It’s a sad state of affairs when you find parents acting more childish than the kids. It’s really bad when they do it during a holiday.
I was sitting at home on Easter, recovering from a nasty cold, when I came across a story about an Easter egg hunt gone horribly wrong. The Pez candy company held a hunt at a facility in Connecticut, with three separate fields for different age groups and staggered start times.
Now, most of us know that Easter is a day that celebrates the resurrection of Jesus Christ. Parents at the Pez event apparently decided to reenact another biblical concept—the swarm of locusts—and descended on fields before the official start time, knocking over kids as young as 4 years old to scoop up 9,000 little plastic eggs.
It’s official: Greed has claimed yet another holiday. One of the deadly sins, greed is no longer happy devouring the leftover remains of Thanksgiving and has now set its sights on Easter, further perpetuating the new American culture of “Me, me, me!”
Thankfully, there were no reports of injuries as a result of parental running of the bulls, but there easily could have been. Broken baskets and broken hearts were the only casualties.
You’ve got to wonder what kind of twisted moms and dads would mow down defenseless children just so their greedy brats can waltz out with a mountain of candy that will likely make them sick. Parents are supposed to be examples of virtue, but what kind of lessons do children learn as they watch them move around the field like Pac-Man, scooping up eggs like power pellets?
I am beyond tired of seeing holidays ruined by greed. It is ridiculous to see that parents are taking days of goodwill and love and desecrating them. Holidays are meant to bring people closer, not drive them apart or—worse—cull the herd.
When I was a kid, parents were parents. In other words, enforcers. You got to go out and play, but you’d better get your butt home before dinner. If kids behaved the way the parents in Connecticut did, there would have been a whipping.
Now, parents are overprotective bodyguards. They want their kids to have everything they apparently didn’t have because their parents were real parents and not Tootsie Rolls that let the kids call the shots. It’s like these parents were cloned from the parents of Veruca Salt, the character in the book Charlie and the Chocolate Factory who always got what she wanted because her parents were unwilling to say no.
Maybe the next time Pez holds an Easter egg hunt, it could install garbage chutes that bad parents could fall through. Okay, getting off topic…
If I were Pez, I’d either call off the hunt in future years or take necessary steps to prevent greedy parents from seizing control. There are only a few opportunities in childhood to enjoy Easter egg hunts. Everything that can be done to prevent those memories from being horrible and traumatic should be done.

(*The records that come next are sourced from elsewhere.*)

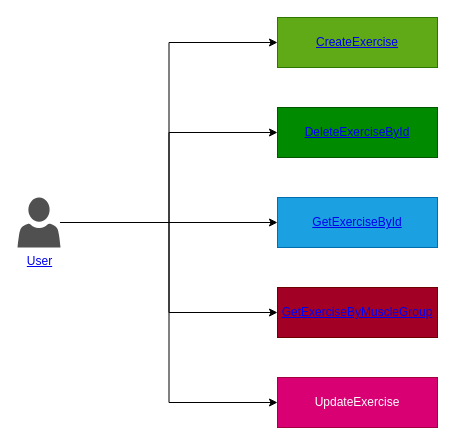
Earlier version of the draw.io diagram page "TrainingService/Exercises" (16 of 28) of Architecture.drawio (AlanEdward19/ShapeUp). Source tidied: cells renumbered, new cells numbered last; positions are measured from the earlier drawing's top-left corner, leaving out a move shared by most shapes. Both pictures are drawn from the tidied source at 100%, with x=0, y=0 at pixel (17, 17).
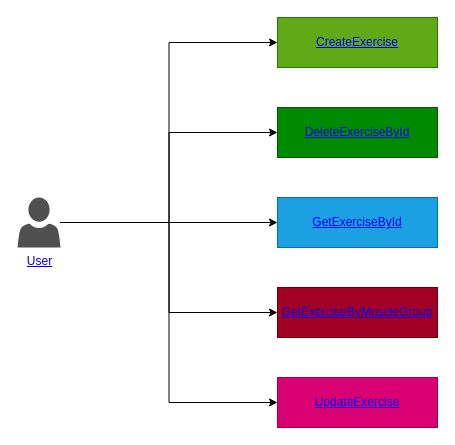
Above is the later version.

The edit, as a diff of the source:
```diff
@@
 <mxGraphModel>
   <root>
     <mxCell id="0" />
     <mxCell id="1" parent="0" />
     <mxCell id="2" style="edgeStyle=orthogonalEdgeStyle;rounded=0;jettySize=auto;html=1;entryX=0;entryY=0.5;entryDx=0;entryDy=0;" parent="1" edge="1" source="7" target="9">
       <mxGeometry relative="1" as="geometry" />
     </mxCell>
     <mxCell id="3" style="edgeStyle=orthogonalEdgeStyle;rounded=0;jettySize=auto;html=1;entryX=0;entryY=0.5;entryDx=0;entryDy=0;" parent="1" edge="1" source="7" target="10">
       <mxGeometry relative="1" as="geometry" />
     </mxCell>
     <mxCell id="4" style="edgeStyle=orthogonalEdgeStyle;rounded=0;jettySize=auto;html=1;entryX=0;entryY=0.5;entryDx=0;entryDy=0;" parent="1" edge="1" source="7" target="11">
       <mxGeometry relative="1" as="geometry" />
     </mxCell>
     <mxCell id="5" style="edgeStyle=orthogonalEdgeStyle;rounded=0;jettySize=auto;html=1;entryX=0;entryY=0.5;entryDx=0;entryDy=0;" parent="1" edge="1" source="7" target="12">
       <mxGeometry relative="1" as="geometry" />
     </mxCell>
     <mxCell id="6" style="edgeStyle=orthogonalEdgeStyle;rounded=0;jettySize=auto;html=1;entryX=0;entryY=0.5;entryDx=0;entryDy=0;" parent="1" edge="1" source="7" target="8">
       <mxGeometry relative="1" as="geometry" />
     </mxCell>
     <mxCell id="7" value="&lt;a href=&quot;data:page/id,LFTsON64EvUL7DkV5BSQ&quot;&gt;User&lt;/a&gt;" style="sketch=0;shadow=0;dashed=0;html=1;strokeColor=none;labelPosition=center;verticalLabelPosition=bottom;verticalAlign=top;align=center;fillColor=#505050;shape=mxgraph.mscae.intune.account_portal;" parent="1" vertex="1">
       <mxGeometry y="180" width="43" height="50" as="geometry" />
     </mxCell>
-    <mxCell id="8" value="UpdateExercise" style="whiteSpace=wrap;html=1;fillColor=#d80073;strokeColor=#A50040;fontColor=#ffffff;" parent="1" vertex="1">
+    <mxCell id="8" value="&lt;a href=&quot;data:page/id,fgALfymyOM-2ATbM0emt&quot;&gt;UpdateExercise&lt;/a&gt;" style="whiteSpace=wrap;html=1;fillColor=#d80073;strokeColor=#A50040;fontColor=#ffffff;" parent="1" vertex="1">
       <mxGeometry x="260" y="360" width="160" height="50" as="geometry" />
     </mxCell>
     <mxCell id="9" value="&lt;a href=&quot;data:page/id,3XqI-wrJIZMI0g_uduhT&quot;&gt;CreateExercise&lt;/a&gt;" style="whiteSpace=wrap;html=1;fillColor=#60a917;strokeColor=#2D7600;fontColor=#ffffff;" parent="1" vertex="1">
       <mxGeometry x="260" width="160" height="50" as="geometry" />
     </mxCell>
     <mxCell id="10" value="&lt;a href=&quot;data:page/id,NqcPM04637J3PpVnZz_n&quot;&gt;DeleteExerciseById&lt;/a&gt;" style="whiteSpace=wrap;html=1;fillColor=#008a00;strokeColor=#005700;fontColor=#ffffff;" parent="1" vertex="1">
       <mxGeometry x="260" y="90" width="160" height="50" as="geometry" />
     </mxCell>
     <mxCell id="11" value="&lt;a href=&quot;data:page/id,eQGZRvu-JRysyNJBZR26&quot;&gt;GetExerciseById&lt;/a&gt;" style="whiteSpace=wrap;html=1;fillColor=#1ba1e2;strokeColor=#006EAF;fontColor=#ffffff;" parent="1" vertex="1">
       <mxGeometry x="260" y="180" width="160" height="50" as="geometry" />
     </mxCell>
     <mxCell id="12" value="&lt;a href=&quot;data:page/id,XRSWYuAdbNpg9gd4-DUy&quot;&gt;GetExerciseByMuscleGroup&lt;/a&gt;" style="whiteSpace=wrap;html=1;fillColor=#a20025;strokeColor=#6F0000;fontColor=#ffffff;" parent="1" vertex="1">
       <mxGeometry x="260" y="270" width="160" height="50" as="geometry" />
     </mxCell>
   </root>
 </mxGraphModel>
```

If I were the parents, I’d just stay home and have a hunt in the yard or the house. Fewer casualties that way.